... There was a moment in the senate When the orator and the administrator Stood a few inches apart, their cheeks puffed From the previous power point scoring, Suddenly grey and tired. This was because The shadow of hopelessness (the debate had been about Aid percentages, rules for slaughter and United Fruit) Had slipped into the room, as it often did at this time, And stood between them panting ...

At Sils-Maria

T.J. Clark

26 April 2012
... The mountains are still there, monotonously changeable, And the men in the sky with their slices of melon Are managing their ennui – at least until teatime, Till the dim philosopher comes to persuade them Of the pathos of distance and the pessimism of strength. On the cupboards for dogshit along the trails There are faces of spaniels with snouts like Nietzsche’s, And his weeping moustaches, done in sourdough plaster, Are preserved on a bed in his holiday home ...
3 February 2011
... There look to be two small monks in Campin’s mirror, One no more than a boy. They seem To have stopped in the doorway, maybe afraid Of the first soft touch from the Virgin’s force field Or just thinking the checkerboard tiles (That the mirror makes into a wilderness) Too slick and clean from the midwife’s broom For people like them to cross. There is a buzz In the door behind them, a greenness, a lack of air, As if a box hedge had sprung up next to the manger With small birds and flies sniffing its private parts ...
31 March 2005
... In which all outstanding problems of art history are settled to everyone’s satisfaction. What mattered more for Manet and Monet, That Manet had money or Monet had manners? Mattered to what, pray? Mattered to whom? To Monet’s manner, or just Manet’s mother? And what do you mean by that bad-mannered ‘just’? What matters more to a man than his mother? What matters more to a manner than money? We know Monet’s manner was dependent on Manet, Maybe even his manners; and his manners meant marriage, And money for Manets and many things more ...
19 March 2015
... Time and again, however well we know the landscape of love,and the little churchyard with lamenting names …                 time and again we go out two together,under the old trees … Rainer Maria Rilke Not time and again, but – this being Ruby, my daughter aged six – just once.
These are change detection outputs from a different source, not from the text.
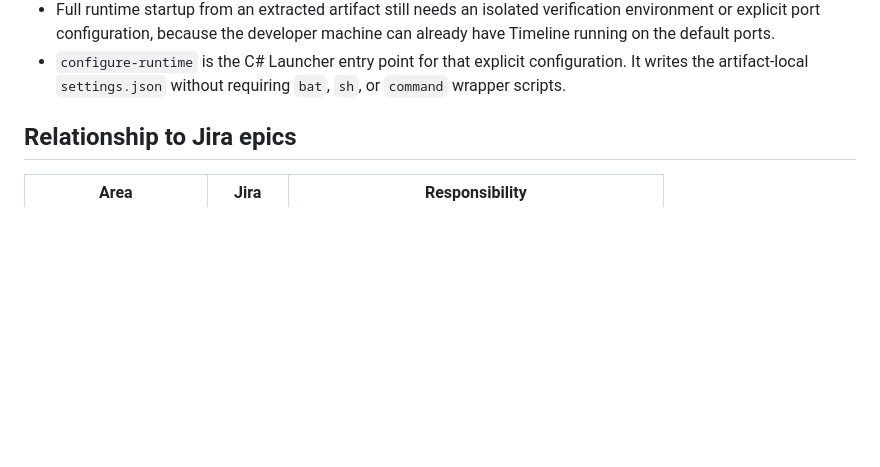
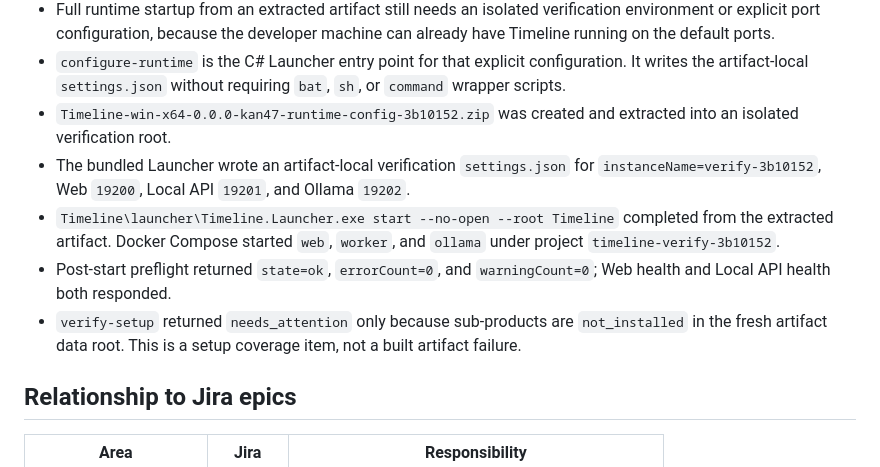
Before and after one commit to amano0406/Timeline, a Markdown page: docs/product-artifact-verification.md, the part around the change. Drawn GitHub-style; blank space fills up the shorter version.

Commit message:
docs: record isolated artifact startup evidence

```diff
--- a/docs/product-artifact-verification.md
+++ b/docs/product-artifact-verification.md
@@ -182,6 +182,19 @@ As of KAN-47:
 - `configure-runtime` is the C# Launcher entry point for that explicit
   configuration. It writes the artifact-local `settings.json` without requiring
   `bat`, `sh`, or `command` wrapper scripts.
+- `Timeline-win-x64-0.0.0-kan47-runtime-config-3b10152.zip` was created and
+  extracted into an isolated verification root.
+- The bundled Launcher wrote an artifact-local verification `settings.json` for
+  `instanceName=verify-3b10152`, Web `19200`, Local API `19201`, and Ollama
+  `19202`.
+- `Timeline\launcher\Timeline.Launcher.exe start --no-open --root Timeline`
+  completed from the extracted artifact. Docker Compose started `web`,
+  `worker`, and `ollama` under project `timeline-verify-3b10152`.
+- Post-start preflight returned `state=ok`, `errorCount=0`, and
+  `warningCount=0`; Web health and Local API health both responded.
+- `verify-setup` returned `needs_attention` only because sub-products are
+  `not_installed` in the fresh artifact data root. This is a setup coverage
+  item, not a built artifact failure.
 
 ## Relationship to Jira epics
 
```
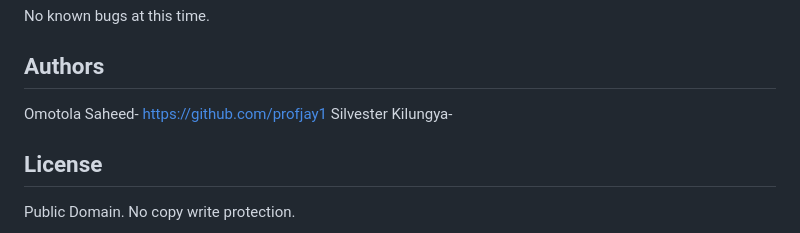
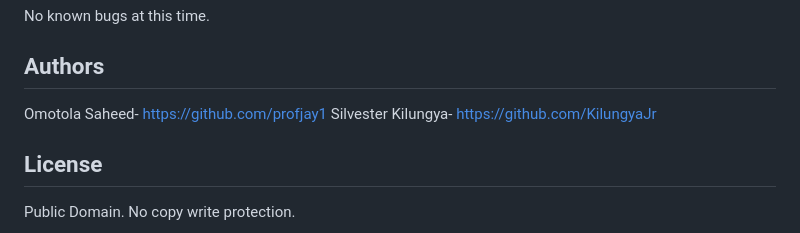
Before and after one commit to profjay1/AirBnB_clone_v4, a Markdown page: README.md, the part around the change. GitHub-like rendering.

Commit message:
added author

```diff
--- a/README.md
+++ b/README.md
@@ -155,7 +155,7 @@ No known bugs at this time.
 
 ## Authors
 Omotola Saheed- https://github.com/profjay1
-Silvester Kilungya-
+Silvester Kilungya- https://github.com/KilungyaJr
 
 ## License
 Public Domain. No copy write protection.
```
One typical Norfolk afternoon, as I recall it, In early summer, so that the oaks creaking in the hedgerows Were still mostly black against the sky, and the wheat and barley grey-green ...

Three Poems

T.J. Clark: Three Poussin Poems

22 January 2004
... On the Steps of the National Gallery I am on my way in to destroy Poussin’s Landscape with a Man Killed by a Snake. I know what I am doing, believe me. When it has ceased to be part of our world We shall go without tragedy, and forget why we followed In the running man’s footsteps day after day, round the corner to the light. Once it is over There will be no more choking and spluttering in the black stream, Feeling the creature’s glistening inner tube tightening at our throats; No more soft explosions of hair in water – Diderot’s electric, scintillating extension of self, His thread of atoms glittering with static! – All senseless and endless as we are shown it, top heavy, twisted in fetters, Dragged along in the current squeezed sentimentally from the rock ...

At the Courtauld

T.J. Clark: Goya’s Witches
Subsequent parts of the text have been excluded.